By Sayde Uerkwitz
As Taylor Sigman woke one morning to the sound of horses traveling along the side street outside her hotel room, she was reminded that she no longer was in Indiana, she was in Costa Rica during a study abroad course. One of the most memorable and eye opening experiences of her life.
This semester Sigman, an agronomy and agricultural communication major, took FNR 498, a two credit course with a one credit study abroad component. The class explored global sustainability issues in natural resources with an emphasis on forestry, wildlife, agroforestry, wood products manufacturing, energy, conservation, water management and their impact on Central America and the world.
Eva Haviarova, Department of Forestry and Natural Resources associate professor, was the instructor of the course.
“When I teach the course I have a base plan, but things could change due to the interest of the students,” Haviarova said. “The benefit of having the study abroad portion of the course later in the semester is allowing time for the students to get to know one another. They can learn about their classmate’s interests. I notice these interests and instruct the course based on the interests of the students.”
Sigman said she learned a lot about how others live outside of the United States. She and her fellow study abroad companions visited Costa Rica TEC, a university in Costa Rica that focuses on wildlife, natural resources and the environment.
“During our time at Costa Rica TEC we participated in several lectures,” Sigman said. “One of the lectures focused on water resources and usage. I learned that in some developing countries the average person will use just over a gallon of water a day. Here in the United States over a gallon and a half is used when the toilet is flushed. This simple fact opened my eyes to how different my world is compared to so many who live across the globe.”
The group was able to participate in hands-on activities as well. One of these activities was learning about sustainability and agrotourism.
“We toured a facility of an Eco-termales hot spring,” Sigman said. “The farmer who oversaw the hot spring resort also ran a restaurant and cattle herd. There was also a lagoon on the farm. The farmer would take all of the waste water from the restaurant, showers and restrooms and put it in the lagoon to filter out all of the impurities and put it back out into the environment. During that process, methane was collected and used to cook in the kitchen of the restaurant. The owner also made fertilizer from food waste and cattle manure.”
Haviarova added that the student’s experiences at the Eco-termales hot spring was a perfect example of sustainable practices in a different country.
“In Costa Rica, everyone is finding ways to be more sustainable and energy efficient,” Haviarova said. “The students were able to tour a facility where this is happening first hand. The owner is able to connect different types of agriculture and make the whole process sustainable.”
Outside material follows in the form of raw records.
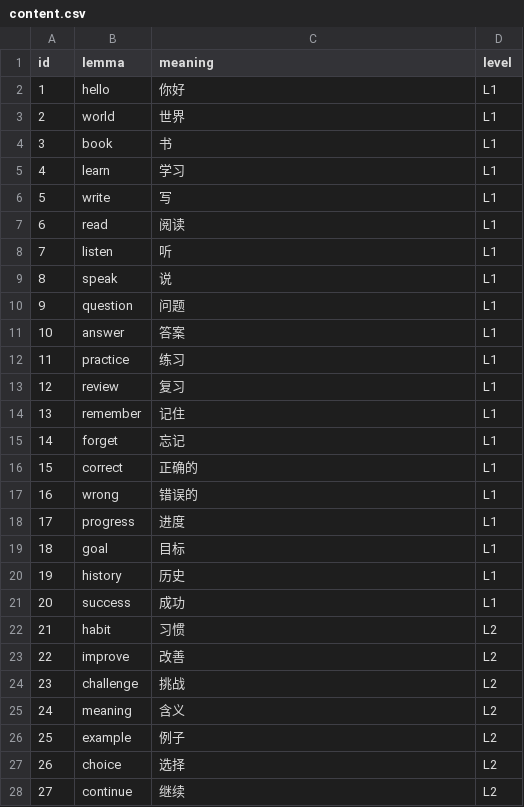
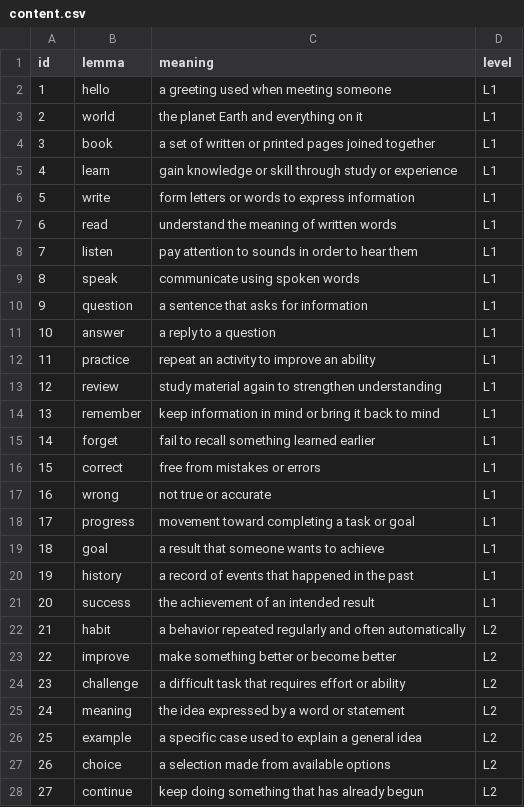
Before and after one commit to fanfan170721/vocabulary-learning-java-reference, a CSV file: src/main/resources/content.csv, drawn as a sheet; only a part is shown; the diff covers the shown part only.

Commit message:
Refresh study rounds after placement and add recorded pronunciation

```diff
--- a/src/main/resources/content.csv
+++ b/src/main/resources/content.csv
@@ -1,28 +1,28 @@
 id,lemma,meaning,level
-1,hello,你好,L1
-2,world,世界,L1
-3,book,书,L1
-4,learn,学习,L1
-5,write,写,L1
-6,read,阅读,L1
-7,listen,听,L1
-8,speak,说,L1
-9,question,问题,L1
-10,answer,答案,L1
-11,practice,练习,L1
-12,review,复习,L1
-13,remember,记住,L1
-14,forget,忘记,L1
-15,correct,正确的,L1
-16,wrong,错误的,L1
-17,progress,进度,L1
-18,goal,目标,L1
-19,history,历史,L1
-20,success,成功,L1
-21,habit,习惯,L2
-22,improve,改善,L2
-23,challenge,挑战,L2
-24,meaning,含义,L2
-25,example,例子,L2
-26,choice,选择,L2
-27,continue,继续,L2
+1,hello,a greeting used when meeting someone,L1
+2,world,the planet Earth and everything on it,L1
+3,book,a set of written or printed pages joined together,L1
+4,learn,gain knowledge or skill through study or experience,L1
+5,write,form letters or words to express information,L1
+6,read,understand the meaning of written words,L1
+7,listen,pay attention to sounds in order to hear them,L1
+8,speak,communicate using spoken words,L1
+9,question,a sentence that asks for information,L1
+10,answer,a reply to a question,L1
+11,practice,repeat an activity to improve an ability,L1
+12,review,study material again to strengthen understanding,L1
+13,remember,keep information in mind or bring it back to mind,L1
+14,forget,fail to recall something learned earlier,L1
+15,correct,free from mistakes or errors,L1
+16,wrong,not true or accurate,L1
+17,progress,movement toward completing a task or goal,L1
+18,goal,a result that someone wants to achieve,L1
+19,history,a record of events that happened in the past,L1
+20,success,the achievement of an intended result,L1
+21,habit,a behavior repeated regularly and often automatically,L2
+22,improve,make something better or become better,L2
+23,challenge,a difficult task that requires effort or ability,L2
+24,meaning,the idea expressed by a word or statement,L2
+25,example,a specific case used to explain a general idea,L2
+26,choice,a selection made from available options,L2
+27,continue,keep doing something that has already begun,L2
```
Also changed, not shown: 33 edited cells elsewhere in this file, 34 other files.
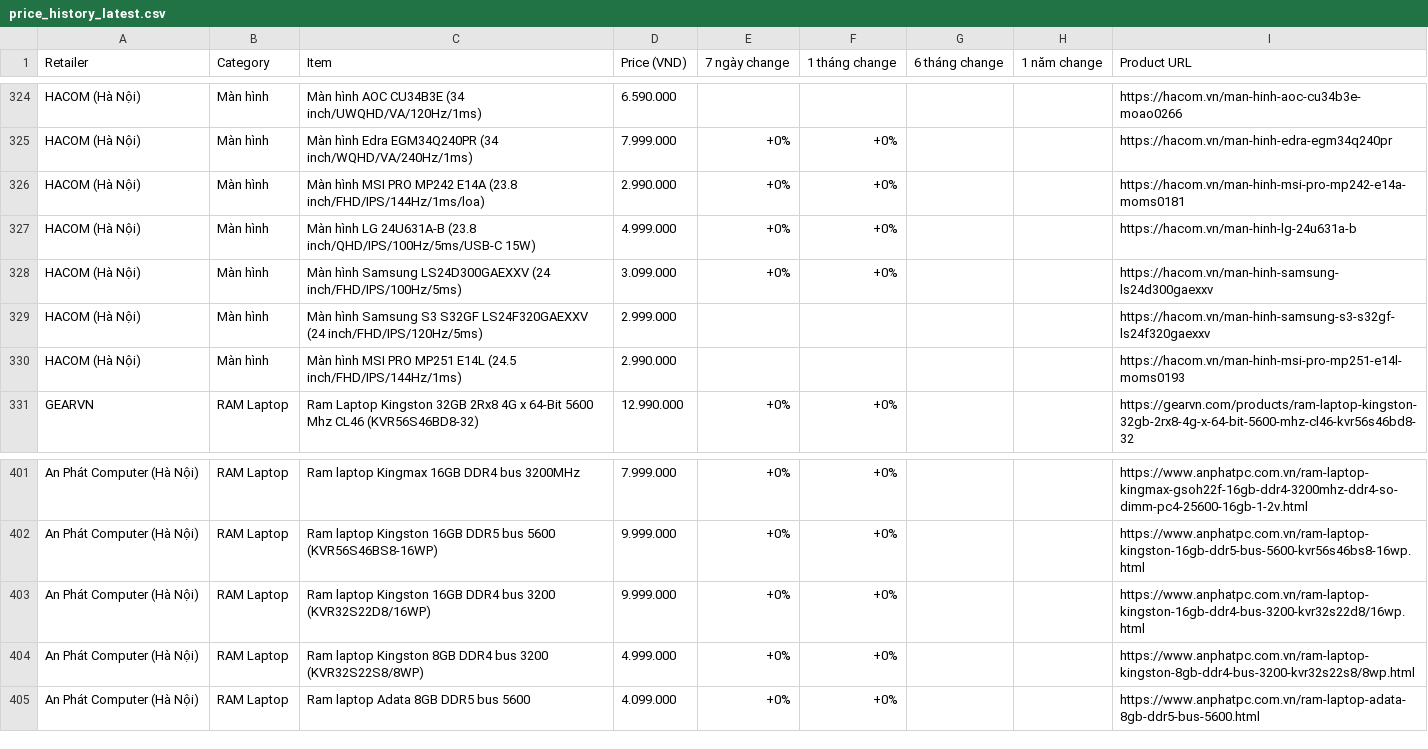
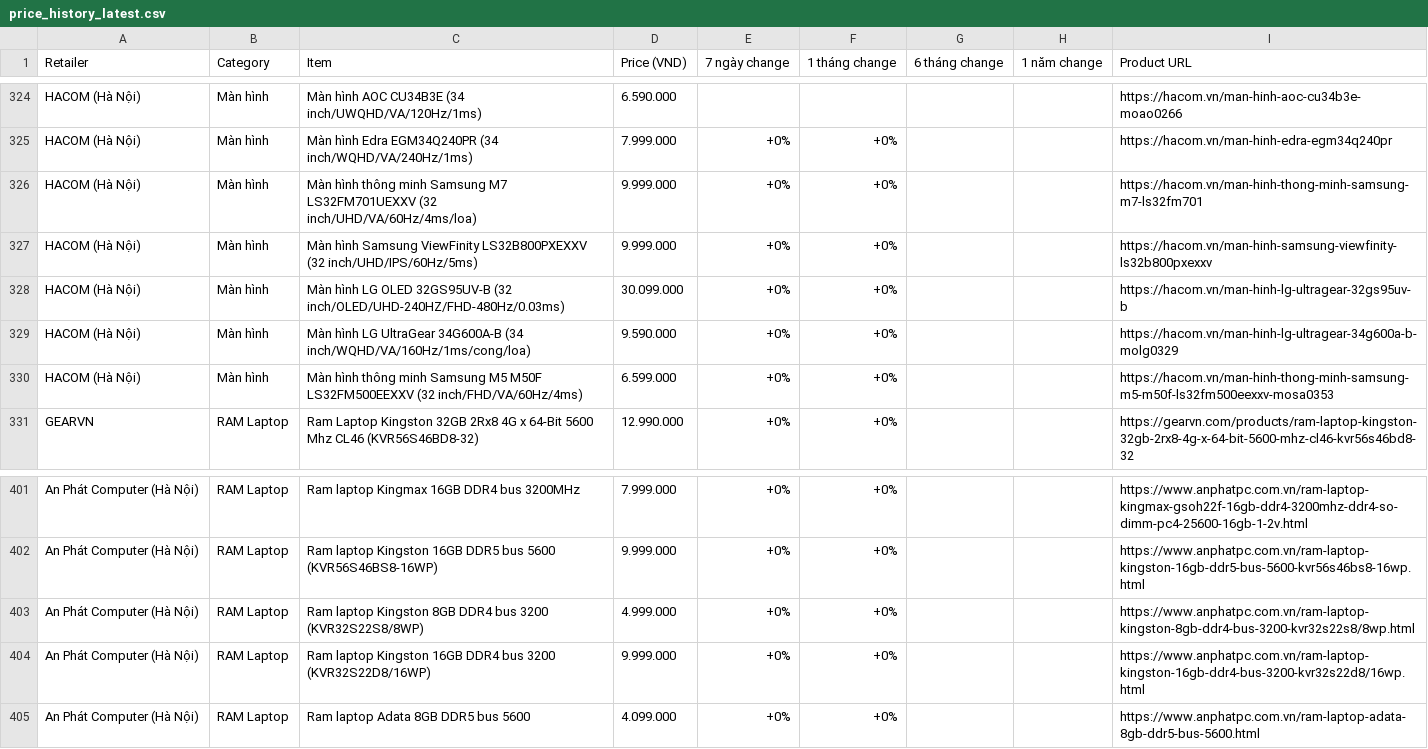
Before and after one commit to tuongphanbase-stack/tech-price-mailer, a CSV file: docs/price_history_latest.csv, drawn as a sheet; only a part is shown, gaps mark what is left out.

```diff
--- a/docs/price_history_latest.csv
+++ b/docs/price_history_latest.csv
@@ -325,7 +325,7 @@ HACOM (Hà Nội),Màn hình,Màn hình AOC CU34B3E (34 inch/UWQHD/VA/120Hz/1ms)
 HACOM (Hà Nội),Màn hình,Màn hình Edra EGM34Q240PR (34 inch/WQHD/VA/240Hz/1ms),7.999.000,+0%,+0%,,,https://hacom.vn/man-hinh-edra-egm34q240pr
-HACOM (Hà Nội),Màn hình,Màn hình MSI PRO MP242 E14A (23.8 inch/FHD/IPS/144Hz/1ms/loa),2.990.000,+0%,+0%,,,https://hacom.vn/man-hinh-msi-pro-mp242-e14a-moms0181
-HACOM (Hà Nội),Màn hình,Màn hình LG 24U631A-B (23.8 inch/QHD/IPS/100Hz/5ms/USB-C 15W),4.999.000,+0%,+0%,,,https://hacom.vn/man-hinh-lg-24u631a-b
-HACOM (Hà Nội),Màn hình,Màn hình Samsung LS24D300GAEXXV (24 inch/FHD/IPS/100Hz/5ms),3.099.000,+0%,+0%,,,https://hacom.vn/man-hinh-samsung-ls24d300gaexxv
-HACOM (Hà Nội),Màn hình,Màn hình Samsung S3 S32GF LS24F320GAEXXV (24 inch/FHD/IPS/120Hz/5ms),2.999.000,,,,,https://hacom.vn/man-hinh-samsung-s3-s32gf-ls24f320gaexxv
-HACOM (Hà Nội),Màn hình,Màn hình MSI PRO MP251 E14L (24.5 inch/FHD/IPS/144Hz/1ms),2.990.000,,,,,https://hacom.vn/man-hinh-msi-pro-mp251-e14l-moms0193
+HACOM (Hà Nội),Màn hình,Màn hình thông minh Samsung M7 LS32FM701UEXXV (32 inch/UHD/VA/60Hz/4ms/loa),9.999.000,+0%,+0%,,,https://hacom.vn/man-hinh-thong-minh-samsung-m7-ls32fm701
+HACOM (Hà Nội),Màn hình,Màn hình Samsung ViewFinity LS32B800PXEXXV (32 inch/UHD/IPS/60Hz/5ms),9.999.000,+0%,+0%,,,https://hacom.vn/man-hinh-samsung-viewfinity-ls32b800pxexxv
+HACOM (Hà Nội),Màn hình,Màn hình LG OLED 32GS95UV-B (32 inch/OLED/UHD-240HZ/FHD-480Hz/0.03ms),30.099.000,+0%,+0%,,,https://hacom.vn/man-hinh-lg-ultragear-32gs95uv-b
+HACOM (Hà Nội),Màn hình,Màn hình LG UltraGear 34G600A-B (34 inch/WQHD/VA/160Hz/1ms/cong/loa),9.590.000,+0%,+0%,,,https://hacom.vn/man-hinh-lg-ultragear-34g600a-b-molg0329
+HACOM (Hà Nội),Màn hình,Màn hình thông minh Samsung M5 M50F LS32FM500EEXXV (32 inch/FHD/VA/60Hz/4ms),6.599.000,+0%,+0%,,,https://hacom.vn/man-hinh-thong-minh-samsung-m5-m50f-ls32fm500eexxv-mosa0353
 GEARVN,RAM Laptop,Ram Laptop Kingston 32GB 2Rx8 4G x 64-Bit 5600 Mhz CL46 (KVR56S46BD8-32),12.990.000,+0%,+0%,,,https://gearvn.com/products/ram-laptop-kingston-32gb-2rx8-4g-x-64-bit-5600-mhz-cl46-kvr56s46bd8-32
@@ -402,4 +402,4 @@ An Phát Computer (Hà Nội),RAM Laptop,Ram laptop Kingmax 16GB DDR4 bus 3200MH
 An Phát Computer (Hà Nội),RAM Laptop,Ram laptop Kingston 16GB DDR5 bus 5600 (KVR56S46BS8-16WP),9.999.000,+0%,+0%,,,https://www.anphatpc.com.vn/ram-laptop-kingston-16gb-ddr5-bus-5600-kvr56s46bs8-16wp.html
+An Phát Computer (Hà Nội),RAM Laptop,Ram laptop Kingston 8GB DDR4 bus 3200 (KVR32S22S8/8WP),4.999.000,+0%,+0%,,,https://www.anphatpc.com.vn/ram-laptop-kingston-8gb-ddr4-bus-3200-kvr32s22s8/8wp.html
 An Phát Computer (Hà Nội),RAM Laptop,Ram laptop Kingston 16GB DDR4 bus 3200 (KVR32S22D8/16WP),9.999.000,+0%,+0%,,,https://www.anphatpc.com.vn/ram-laptop-kingston-16gb-ddr4-bus-3200-kvr32s22d8/16wp.html
-An Phát Computer (Hà Nội),RAM Laptop,Ram laptop Kingston 8GB DDR4 bus 3200 (KVR32S22S8/8WP),4.999.000,+0%,+0%,,,https://www.anphatpc.com.vn/ram-laptop-kingston-8gb-ddr4-bus-3200-kvr32s22s8/8wp.html
 An Phát Computer (Hà Nội),RAM Laptop,Ram laptop Adata 8GB DDR5 bus 5600,4.099.000,+0%,+0%,,,https://www.anphatpc.com.vn/ram-laptop-adata-8gb-ddr5-bus-5600.html
```
Also changed, not shown: 3 other files.
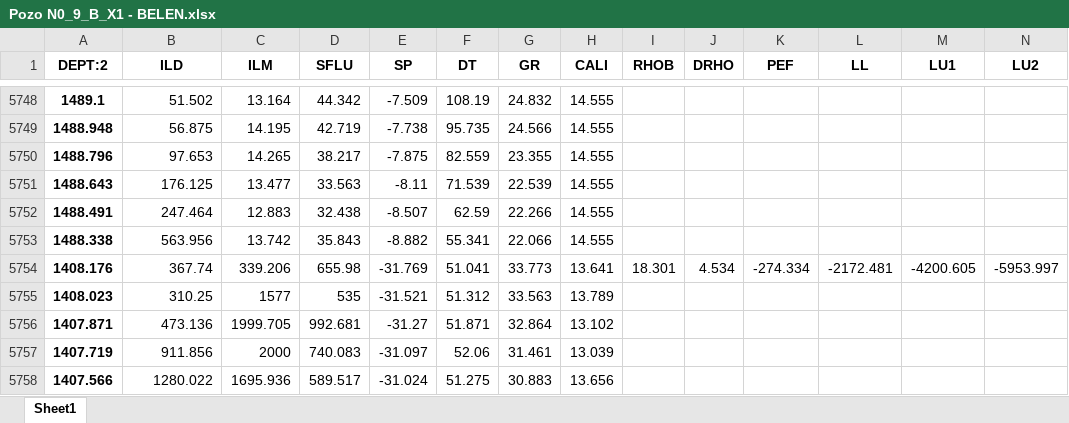
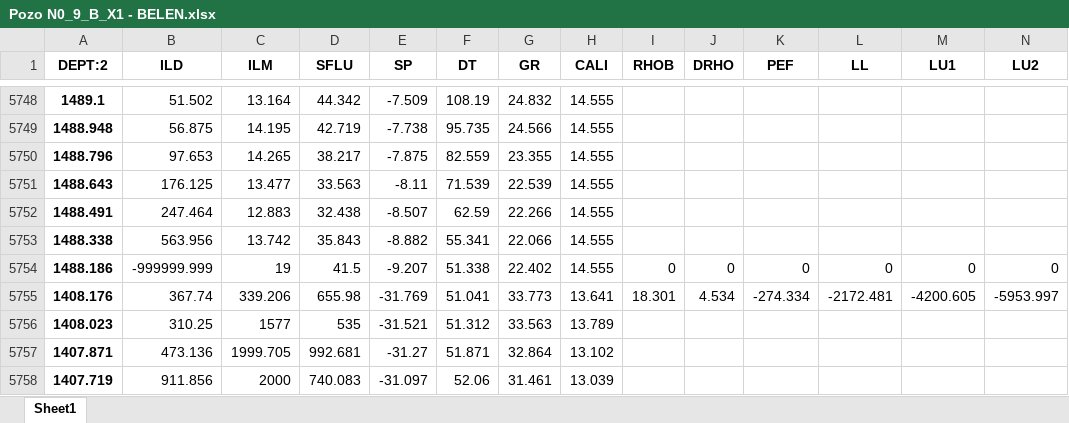
Before and after one commit to rubensdmp/Well-Logs-Cuenca-Norte, an Excel workbook: Pozo N0_9_B_X1 - BELEN.xlsx, sheet Sheet1, drawn as a sheet; only a part is shown, gaps mark what is left out; the shorter side is filled out with more unchanged rows; values as stored, in another font and other column widths than the file's, no borders; rows hold the shown columns only; the diff names each change by its address in the sheet, - before the commit and + after, or states it on an @@ line.

```diff
--- a/Pozo N0_9_B_X1 - BELEN.xlsx (sheet Sheet1)
+++ b/Pozo N0_9_B_X1 - BELEN.xlsx (sheet Sheet1)
+row 5754: 1488.186 | -999999.999 | 19 | 41.5 | -9.207 | 51.338 | 22.402 | 14.555 | 0 | 0 | 0 | 0 | 0 | 0
```
Also changed, not shown: 3 other files.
Sigman also toured a greenhouse facility that grew teak trees.
“This was one of my favorite stops,” Sigman said. “The part I enjoyed here was the greenhouse. The guide spoke about agriculture and how it has priority over forestry, but I’d say the most interesting part about this stop was learning that pineapple production requires around 35 pesticide applications throughout its growing season. This number is much higher compared to teak trees, which is extremely limited on the pesticide applications it can legally use.”
“Costa Rican agriculture is so much different than home in the flat lands of Indiana,” Sigman said. “I had so much fun and I am glad I took a course that opened my eyes to a new culture.”
Although the study abroad portion of the course began and ended in nine days, the memories will forge on.
Haviarova said it is a gratifying feeling to hear students say traveling to a new country was one of the best days of their lives.
“It is even more gratifying when they take their experiences and implement them into their daily lives in their home country. That is when I know I’ve done my job,” Haviarova added.